and Delivery
S.J Thomas et al
Clinical Oncology 2012
Volume 22, Pages 658-665

Change in practice in 45% of cases
Definition of gross tumor volume in lung cancer: inter-observer variability VanDeSteene et al
Radiotherapy & Oncology 2002
Volume 62, Issue 1,Pages 37–49
Problems
:
It takes time
It takes expertise
It takes training

...and things keep changing

Radiotherapy Planning
New challenges for Clinical Oncologists

2012





Time Problem
Job Planning

Target Volume Definition
Go on a course (or play at home or at the COAST)
"There must be comprehensive teaching of
radiotherapy planning that is appropriate to the stage of training, including
simulation, virtual simulation, 3-D conformal planning, image fusion and IMRT"
"The program must educate resident physicians in adult medical oncology, pediatric medical oncology, oncologic pathology, and diagnostic imaging in a way that is applicable to the practice of radiation oncology. (Core)"
Thanks to Matthew Katz
@subatomicdoc
The Oncology Sciences section comprises the subjects considered fundamental to the clinical practice of Radiation Oncology, namely:

• Radiation Oncology Physics
• Radiation and Cancer Biology

Anatomy
• Pathology
Thanks to Sandra Turner
@sandraturner49
3 month rotation in CT and MRI
No exams
Thanks to Tere Miguelanez
@MsConcu
Hip Fracture
NICE Guidance

From admission, offer patients a formal, acute, orthogeriatric ward-based Hip Fracture Programme that includes all of the following:

orthogeriatric assessment
continued, coordinated, orthogeriatric and multidisciplinary review

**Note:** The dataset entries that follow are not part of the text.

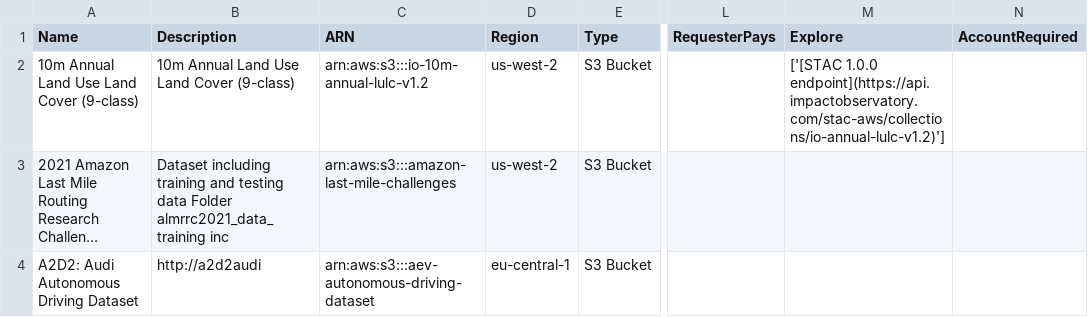
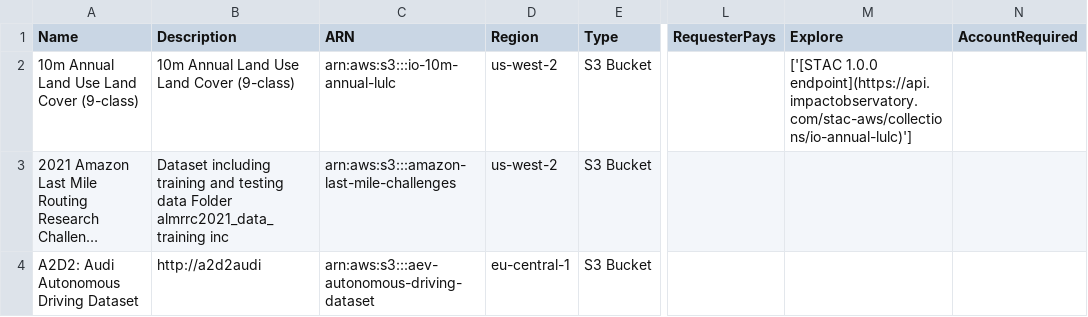
Before and after one commit to opengeos/aws-open-data-geo, a TSV file: aws_geo_datasets.tsv, drawn as a sheet; only a part is shown, gaps mark what is left out; long unchanged cells end in …; the diff names each change by its address in the sheet, - before the commit and + after, or states it on an @@ line.

```diff
--- a/aws_geo_datasets.tsv
+++ b/aws_geo_datasets.tsv
-C2 (ARN): arn:aws:s3:::io-10m-annual-lulc-v1.2
+C2 (ARN): arn:aws:s3:::io-10m-annual-lulc
-M2 (Explore): ['[STAC 1.0.0 endpoint](https://api.impactobservatory.com/stac-aws/collections/io-annual-lulc-v1.2)']
+M2 (Explore): ['[STAC 1.0.0 endpoint](https://api.impactobservatory.com/stac-aws/collections/io-annual-lulc)']
```
Also changed, not shown: 2 other files.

Giuliani M et al
IJORBP 2014:88(4);pages 961-6
Determining an imaging literacy curriculum
for radiation oncologists
263 potential imaging competencies
Ranked by 32 Oncologists from 24 centres in 6 countries
84 compentencies indentified:
Imaging Fundamentals (42 items)
Clinical Applications (27 items)
Clinical Management (5 items)
Professional Practice (10 items)



A Radiologist can't do my work.
They don't understand
Radiotherapy
Physics concepts
It would be nice to have a
Radiologist to help,
but they're too busy / we
can't afford them.
We can just let the software
do it.
They can't work just
from a CT
What will
I
do?
Radiation Oncologist
Radiologist
Diagnosis
Biopsy
Staging
Response

Clinical review
Treatment
CTV
PTV

GTV
OARs


"Two are better than one": a pilot study of how radiologist and oncologists can collaborate in target volume definition.
Horan G et al
Cancer Imaging
2006;6:16-9
Working Together
If radiologists and oncologists contour separately there will be mismatch

Concordance develops through closer working
Silvanus Thompson
Physicist
A minimum of 18 blocks of foundational clinical training that must include:
5 of medical specialty/subspecialty training;
4 blocks of surgical specialties/subspecialties;
1 block of diagnostic imaging
1 block of anatomical pathology
3 blocks of medical oncology
1 block of palliative care
3 blocks of elective opportunities
Thanks to Jay Detsky
@jaydetsky
This is multidisciplinary working

When we stopped expecting the
orthopaedic surgeons to be good
at geriatric medicine we started saving lives.

West of Scotland

2 month block in radiology
Thanks to Mohammed Alfayez
@alfayezmo
Full transcript